Golda had many accomplishments during her political life including being one of the 24 signatories who signed the Israeli Declaration of Independence which established a separate State of Israel.  She is also remembered as a person of strong character, known for her honest and straightforward ways.  Her extraordinary life was not without pain or controversy.  Many said her children and her own family were often neglected due to her political commitments.  
Despite Meir’s strong presence, she was no fan of the women’s movement.  She felt women held power on their own merit and wanted to be known for what she could accomplish first and foremost for her people.  
Meir was passionate about everything she became involved in.  She had an iron will to defend her people at all costs.  Some would call her policies extreme. Her nickname was the ‘Iron Lady’ of Israeli politics.  She has remained a controversial figure for some and was considered a savior of Israel for others.  
“I can honestly say that I was never affected by the question of the success of an undertaking. If I felt it was the right thing to do, I was for it regardless of the possible outcome.” 
― Golda Meir
Golda remained an important political presence and to this day retains a place in the heart of the people of Israel as the kindly grandmother who rose to greatness in her country’s hour of need. Golda Meir died in Jerusalem on December 8th 1978.  
What history says about her for good or bad…remains to be seen.  
And it will say much, and much will be mixed. There will be much more said about many more Israeli leaders, too, as their story continues.

A more abused people it would be hard to find, unless one looks to their enemies. 

The Muslim nations are very good at abusing themselves in their blood hatreds. 

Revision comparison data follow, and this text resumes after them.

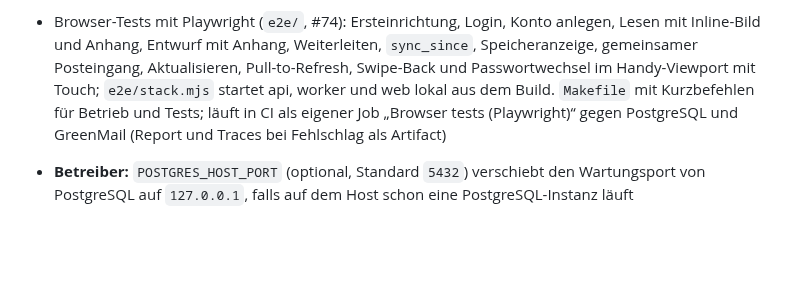
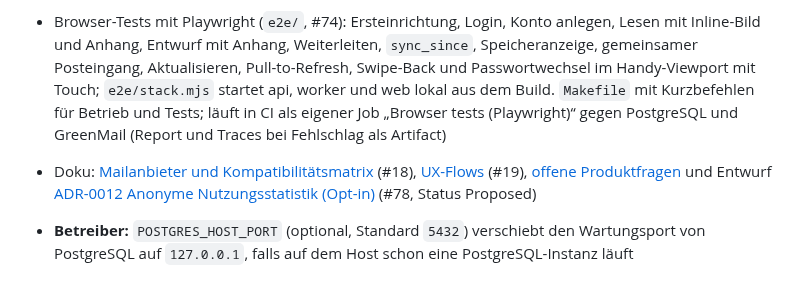
Before and after one commit to mszkb/fastmail-alternative, a Markdown page: CHANGELOG.md, the part around the change. Drawn GitHub-style; blank space fills up the shorter version.

Commit message:
Note the new product docs in the changelog
Refs #18, Refs #19, Refs #78

Co-Authored-By: Claude Opus 5.5 <noreply@anthropic.com>
Claude-Session: https://claude.ai/code/session_01De2F6tHccPkCJPeWJzrvA7

```diff
--- a/CHANGELOG.md
+++ b/CHANGELOG.md
@@ -30,6 +30,7 @@ Noch kein Release. Bisheriger Stand (Details in [ROADMAP.md](ROADMAP.md)):
 - **Betreiber:** Optional `docker-compose.release.yml` (mit `FMA_VERSION`, optional `FMA_IMAGE_PREFIX`) für fertige Images statt lokalem Build; der lokale Build bleibt Standard, keine `.env`-Änderung nötig
 
 - Browser-Tests mit Playwright (`e2e/`, #74): Ersteinrichtung, Login, Konto anlegen, Lesen mit Inline-Bild und Anhang, Entwurf mit Anhang, Weiterleiten, `sync_since`, Speicheranzeige, gemeinsamer Posteingang, Aktualisieren, Pull-to-Refresh, Swipe-Back und Passwortwechsel im Handy-Viewport mit Touch; `e2e/stack.mjs` startet api, worker und web lokal aus dem Build. `Makefile` mit Kurzbefehlen für Betrieb und Tests; läuft in CI als eigener Job „Browser tests (Playwright)“ gegen PostgreSQL und GreenMail (Report und Traces bei Fehlschlag als Artifact)
+- Doku: [Mailanbieter und Kompatibilitätsmatrix](docs/product/mail-providers.md) (#18), [UX-Flows](docs/product/ux-flows.md) (#19), [offene Produktfragen](docs/product/offene-fragen.md) und Entwurf [ADR-0012 Anonyme Nutzungsstatistik (Opt-in)](docs/adr/0012-usage-telemetry.md) (#78, Status Proposed)
 - **Betreiber:** `POSTGRES_HOST_PORT` (optional, Standard `5432`) verschiebt den Wartungsport von PostgreSQL auf `127.0.0.1`, falls auf dem Host schon eine PostgreSQL-Instanz läuft
 
 ### Changed
```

Time will tell if the Israelis will prosper where they sit, or whether they will be driven into/onto the blue, warm waters of the Med.

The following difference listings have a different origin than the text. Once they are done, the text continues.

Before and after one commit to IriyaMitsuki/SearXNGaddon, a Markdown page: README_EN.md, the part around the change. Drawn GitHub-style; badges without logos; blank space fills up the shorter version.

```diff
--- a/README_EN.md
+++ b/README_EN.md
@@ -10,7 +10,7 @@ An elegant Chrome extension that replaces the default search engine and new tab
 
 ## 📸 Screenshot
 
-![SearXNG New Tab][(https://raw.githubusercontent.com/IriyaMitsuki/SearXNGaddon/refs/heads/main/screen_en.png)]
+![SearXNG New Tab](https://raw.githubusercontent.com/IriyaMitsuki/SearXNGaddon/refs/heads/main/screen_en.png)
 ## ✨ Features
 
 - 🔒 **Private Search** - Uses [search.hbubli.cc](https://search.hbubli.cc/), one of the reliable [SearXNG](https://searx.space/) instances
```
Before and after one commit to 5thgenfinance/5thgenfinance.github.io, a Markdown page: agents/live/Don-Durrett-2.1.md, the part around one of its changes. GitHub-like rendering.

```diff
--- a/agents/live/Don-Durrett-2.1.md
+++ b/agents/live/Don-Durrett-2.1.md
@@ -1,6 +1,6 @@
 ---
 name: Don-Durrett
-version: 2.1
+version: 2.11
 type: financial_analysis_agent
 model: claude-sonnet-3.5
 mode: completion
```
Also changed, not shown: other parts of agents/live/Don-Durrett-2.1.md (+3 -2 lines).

Oz has huge expanses of desert, ripe for enterprising Israelis to turn into fruitful gardens, as those courageous and hard working people have done to that tiny, rocky land. They would make far better neighbours.

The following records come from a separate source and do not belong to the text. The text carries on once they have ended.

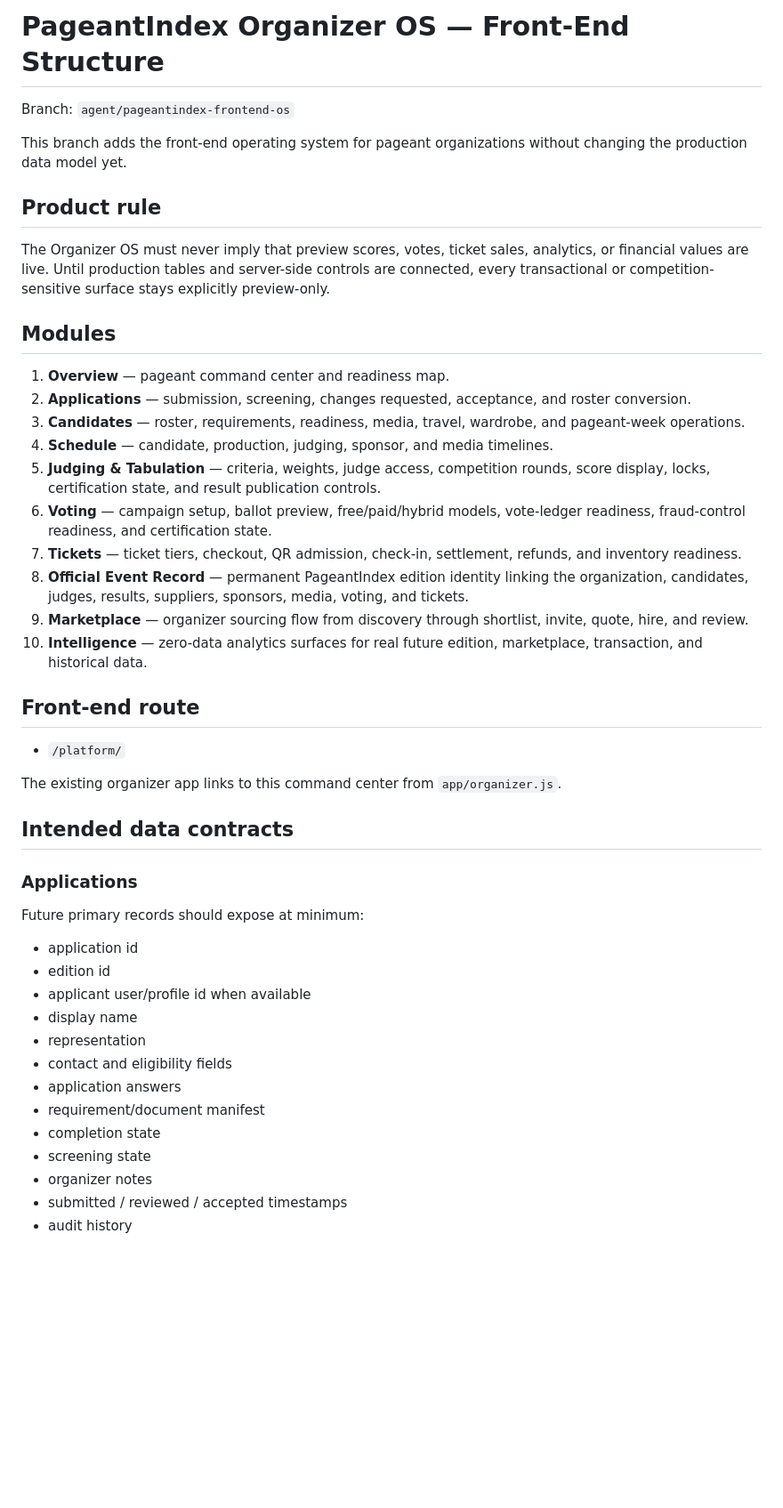
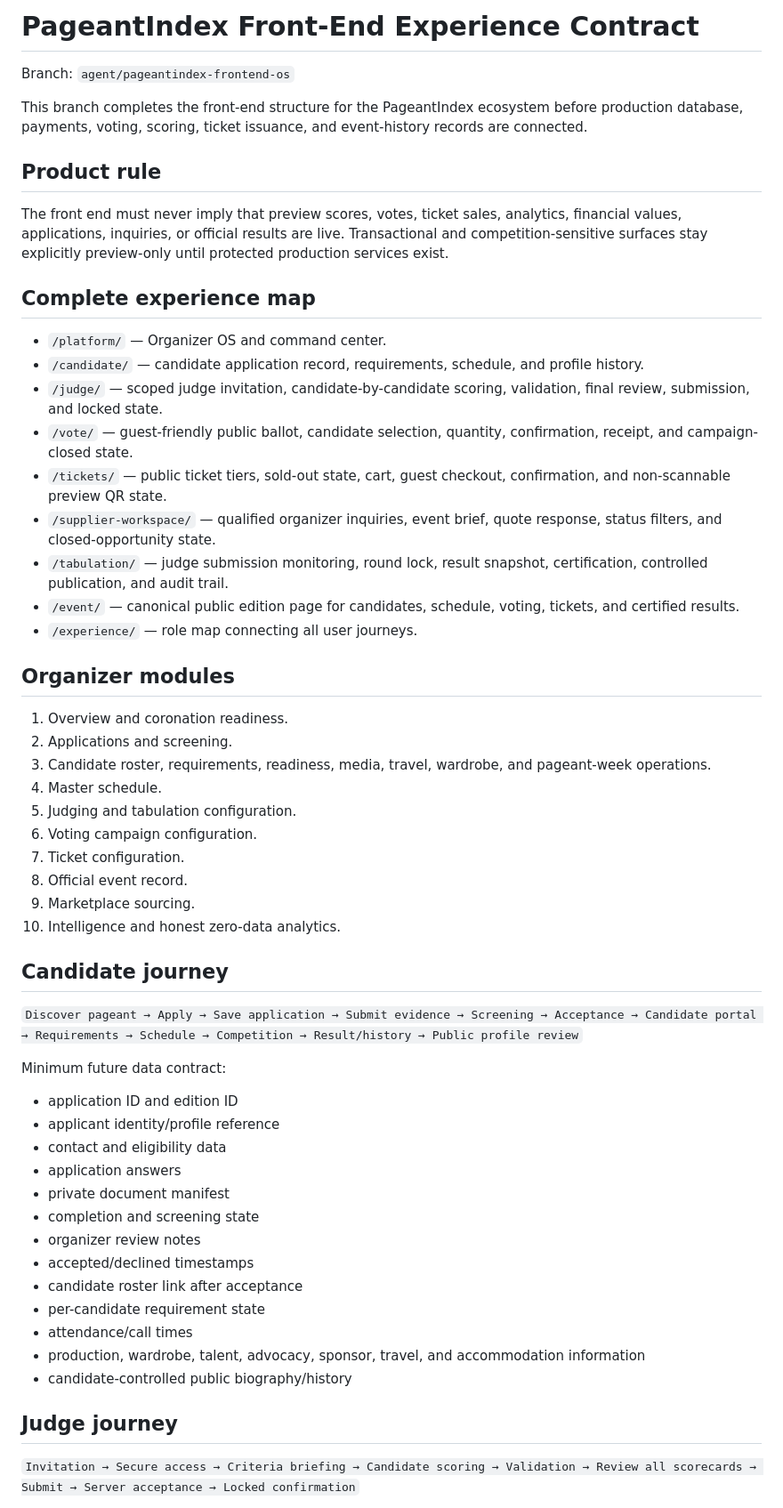
Before and after one commit to masinlocandher-max/PAGEANTINDEX, a Markdown page: docs/organizer-os-frontend.md, the part around one of its changes. Shown at 89% size. Drawn GitHub-style; blank space fills up the shorter version.

```diff
--- a/docs/organizer-os-frontend.md
+++ b/docs/organizer-os-frontend.md
@@ -1,49 +1,58 @@
-# PageantIndex Organizer OS — Front-End Structure
+# PageantIndex Front-End Experience Contract
 
 Branch: `agent/pageantindex-frontend-os`
 
-This branch adds the front-end operating system for pageant organizations without changing the production data model yet.
+This branch completes the front-end structure for the PageantIndex ecosystem before production database, payments, voting, scoring, ticket issuance, and event-history records are connected.
 
 ## Product rule
 
-The Organizer OS must never imply that preview scores, votes, ticket sales, analytics, or financial values are live. Until production tables and server-side controls are connected, every transactional or competition-sensitive surface stays explicitly preview-only.
+The front end must never imply that preview scores, votes, ticket sales, analytics, financial values, applications, inquiries, or official results are live. Transactional and competition-sensitive surfaces stay explicitly preview-only until protected production services exist.
 
-## Modules
+## Complete experience map
 
-1. **Overview** — pageant command center and readiness map.
-2. **Applications** — submission, screening, changes requested, acceptance, and roster conversion.
-3. **Candidates** — roster, requirements, readiness, media, travel, wardrobe, and pageant-week operations.
-4. **Schedule** — candidate, production, judging, sponsor, and media timelines.
-5. **Judging & Tabulation** — criteria, weights, judge access, competition rounds, score display, locks, certification state, and result publication controls.
-6. **Voting** — campaign setup, ballot preview, free/paid/hybrid models, vote-ledger readiness, fraud-control readiness, and certification state.
-7. **Tickets** — ticket tiers, checkout, QR admission, check-in, settlement, refunds, and inventory readiness.
-8. **Official Event Record** — permanent PageantIndex edition identity linking the organization, candidates, judges, results, suppliers, sponsors, media, voting, and tickets.
-9. **Marketplace** — organizer sourcing flow from discovery through shortlist, invite, quote, hire, and review.
-10. **Intelligence** — zero-data analytics surfaces for real future edition, marketplace, transaction, and historical data.
+- `/platform/` — Organizer OS and command center.
+- `/candidate/` — candidate application record, requirements, schedule, and profile history.
+- `/judge/` — scoped judge invitation, candidate-by-candidate scoring, validation, final review, submission, and locked state.
+- `/vote/` — guest-friendly public ballot, candidate selection, quantity, confirmation, receipt, and campaign-closed state.
+- `/tickets/` — public ticket tiers, sold-out state, cart, guest checkout, confirmation, and non-scannable preview QR state.
+- `/supplier-workspace/` — qualified organizer inquiries, event brief, quote response, status filters, and closed-opportunity state.
+- `/tabulation/` — judge submission monitoring, round lock, result snapshot, certification, controlled publication, and audit trail.
+- `/event/` — canonical public edition page for candidates, schedule, voting, tickets, and certified results.
+- `/experience/` — role map connecting all user journeys.
 
-## Front-end route
+## Organizer modules
 
-- `/platform/`
+1. Overview and coronation readiness.
+2. Applications and screening.
+3. Candidate roster, requirements, readiness, media, travel, wardrobe, and pageant-week operations.
+4. Master schedule.
+5. Judging and tabulation configuration.
+6. Voting campaign configuration.
+7. Ticket configuration.
+8. Official event record.
+9. Marketplace sourcing.
+10. Intelligence and honest zero-data analytics.
 
-The existing organizer app links to this command center from `app/organizer.js`.
+## Candidate journey
 
-## Intended data contracts
+`Discover pageant → Apply → Save application → Submit evidence → Screening → Acceptance → Candidate portal → Requirements → Schedule → Competition → Result/history → Public profile review`
 
-### Applications
+Minimum future data contract:
+- application ID and edition ID
+- applicant identity/profile reference
+- contact and eligibility data
+- application answers
+- private document manifest
+- completion and screening state
+- organizer review notes
+- accepted/declined timestamps
+- candidate roster link after acceptance
+- per-candidate requirement state
+- attendance/call times
+- production, wardrobe, talent, advocacy, sponsor, travel, and accommodation information
+- candidate-controlled public biography/history
 
-Future primary records should expose at minimum:
+## Judge journey
 
-- application id
-- edition id
-- applicant user/profile id when available
-- display name
-- representation
-- contact and eligibility fields
-- application answers
-- requirement/document manifest
-- completion state
-- screening state
-- organizer notes
-- submitted / reviewed / accepted timestamps
-- audit history
+`Invitation → Secure access → Criteria briefing → Candidate scoring → Validation → Review all scorecards → Submit → Server acceptance → Locked confirmation`
 
```
Also changed, not shown: other parts of docs/organizer-os-frontend.md (+96 -76 lines).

I sat and pondered with TSG this picture of Golda. Not a handsome old lady, but a warrior's heart.

Drink to Heroic people.

Pray for all the souls.



  1. Thank goodness there are just enough of these about to keep the world just this side of the line.

  2. Right here is the right website for anybody who really wants to understand this topic.

    You know a whole lot its almost tough to argue with you
    (not that I personally will need to…HaHa). You
    certainly put a brand new spin on a subject which has been discussed for years.
    Excellent stuff, just wonderful!

    1. Thank you. I'm sure the Southern Gal will appreciate that.


Ne meias in stragulo aut pueros circummittam.

Our Bouncer is a gentleman of muscle and guile. His patience has limits. He will check you at the door.

The Tavern gets rowdy visitors from time to time. Some are brain dead and some soul dead. They attack customers and the bar staff and piss on the carpets. Those people will not be allowed in anymore. So... Be Nice..